Exercise details:
Among the entries below, find every line that contains the string "help", then copy it.

Provided material:
◇ ◇ ◇ ◇

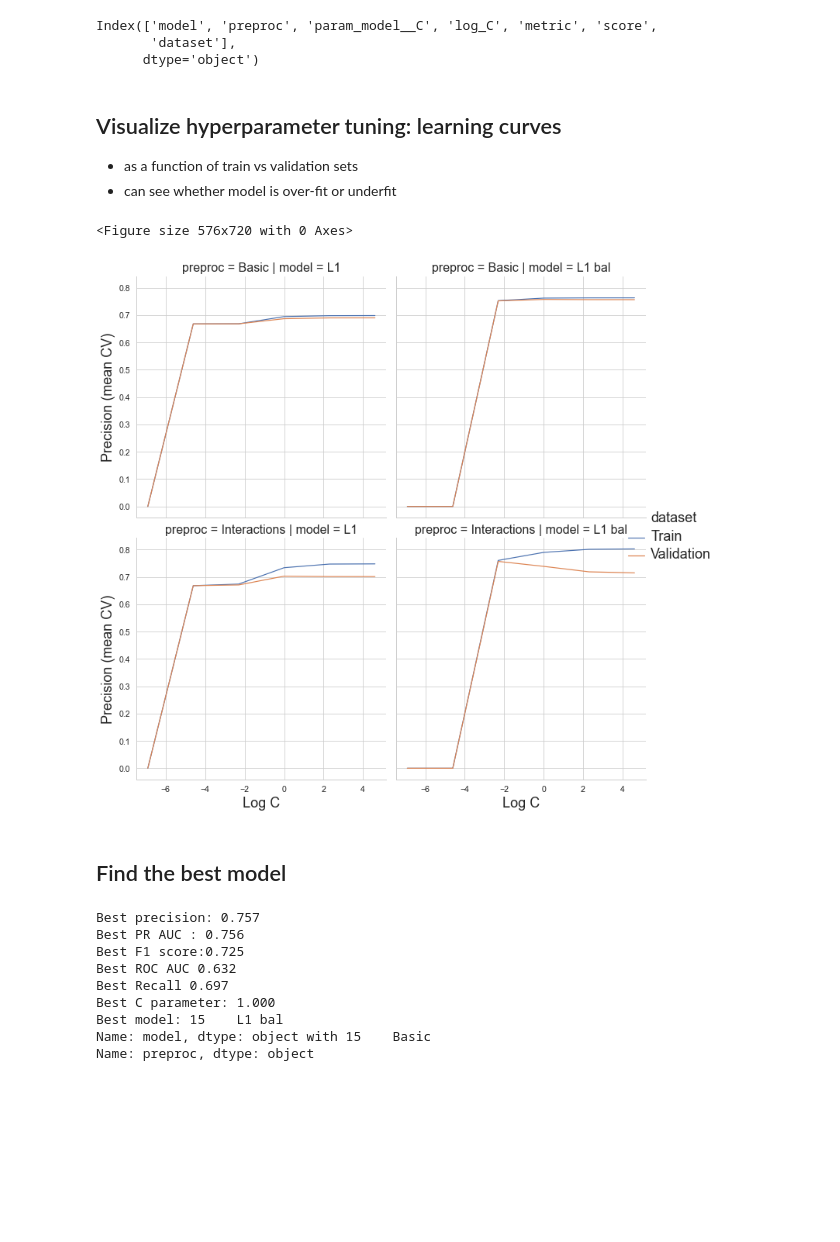
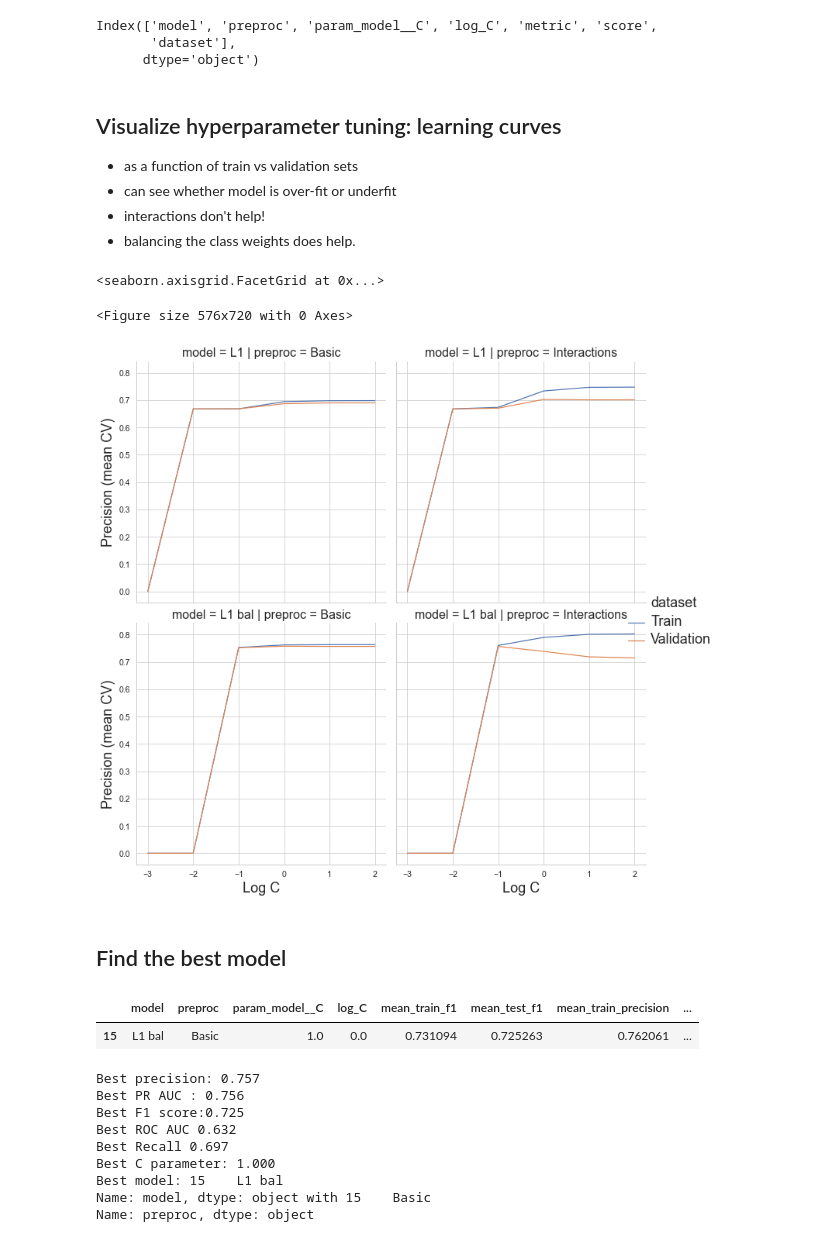
Before and after one commit to mvantieghem/mcc_metastasis, a Jupyter notebook: notebooks/03_feature_selection_flipped.ipynb, the cells around one changed output. Drawn from its saved outputs; the diff is of its cells as text; code cells hidden in the pictures; blank space fills up the shorter version.

```diff
--- a/notebooks/03_feature_selection_flipped.ipynb
+++ b/notebooks/03_feature_selection_flipped.ipynb
@@ -161,12 +164,13 @@ CV_folds =  RepeatedStratifiedKFold(n_splits = 5,
 - automated feature selection via L1 regularization  (Lasso)
 # %%
-Lasso_L1 = LogisticRegression(max_iter = 1000,
-                             penalty = 'l1',
-                              solver = 'liblinear',
-                             random_state = RANDOM)
-Lasso_L1_balanced = LogisticRegression(class_weight = "balanced",
-                                       max_iter = 1000,
-                                      penalty = 'l1',
-                                      solver = 'liblinear',
-                                     random_state = RANDOM)
+
+Lasso_L1 = LogisticRegression( penalty = 'l1',
+                                 solver = 'liblinear',
+                                 max_iter = 1000,
+                                 random_state = RANDOM)
+Lasso_L1_balanced =  LogisticRegression(class_weight = "balanced",
+                                 penalty = 'l1',
+                                 solver = 'liblinear',
+                                 max_iter = 1000,
+                                 random_state = RANDOM)
 # %% [markdown]
@@ -206,7 +210,7 @@ for classifier in classifiers:
                         return_train_score = True,
                         cv = CV_folds,
                         scoring = score_list,
-                        refit = "recall",
+                        refit = "precision",
                         n_jobs =  -1)
         grid.fit(X_trainval, y_trainval)
         results = pd.DataFrame(grid.cv_results_)
@@ -229,7 +233,7 @@ Interactions
 # %%
 # get log  of C for easier visualization
 grid_results['param_model__C']= grid_results.param_model__C.astype('float')
-grid_results['log_C'] = grid_results.param_model__C.map(lambda x: math.log(x))
+grid_results['log_C'] = grid_results.param_model__C.map(lambda x: math.log10(x))
 
 # clean up dataframe so only have mean scores
 grid_results = grid_results[['model', 'preproc', 'param_model__C', 'log_C',
@@ -270,22 +274,33 @@ Index(['model', 'preproc', 'param_model__C', 'log_C', 'metric', 'score',
 ## Visualize hyperparameter tuning: learning curves
 - as a function of train vs validation sets
 - can see whether model is over-fit or underfit
+- interactions don't help!
+- balancing the class weights does help.
 # %%
 # figure of model comparisons on training
 plt.figure(figsize = (8, 10))
-g = sns.relplot(data = grid_results_long[grid_results_long.metric == "precision"],
+g = sns.relplot(data = grid_results_long[(grid_results_long.metric == "precision")],
                 x = "log_C", y = 'score',
                 color = "black", hue = "dataset",
-                kind = "line", col = "model", row = "preproc")
+                kind = "line",  col = "preproc", row = "model")
 g.set_xlabels("Log C", size = 18)
 g.set_ylabels("Precision (mean CV)", size = 18)
 plt.setp(g._legend.get_title(), fontsize = 18)
 plt.setp(g._legend.get_texts(), fontsize = 18)
 g.set_titles(size = 16)
-plt.savefig(os.path.join(figure_path, "Grid_CV_learning_curves_precision.png"))
+#plt.savefig(os.path.join(figure_path, "Grid_CV_learning_curves_precision.png"))
 # %% [output]
-<Figure size 576x720 with 0 Axes>
+<seaborn.axisgrid.FacetGrid at 0x...>
+<Figure size 576x720 with 0 Axes>
-[figure, old version]
+[figure, new version]
 # %% [markdown]
 ## Find the best model
+# %%
+best_metric = grid_results['mean_test_precision'].max()
+match_best = grid_results['mean_test_precision'] == best_metric
+best_model = grid_results[match_best]
+best_model
+# %% [output]
+|  | model | preproc | param_model__C | log_C | mean_train_f1 | mean_test_f1 | mean_train_precision | ... |
+| 15 | L1 bal | Basic | 1.0 | 0.0 | 0.731094 | 0.725263 | 0.762061 | ... |
 # %%
```
Also changed, not shown: parts of 23 cells of this notebook, 1 other file.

◇ ◇ ◇ ◇

Completed exercise:
+- interactions don't help!
+- balancing the class weights does help.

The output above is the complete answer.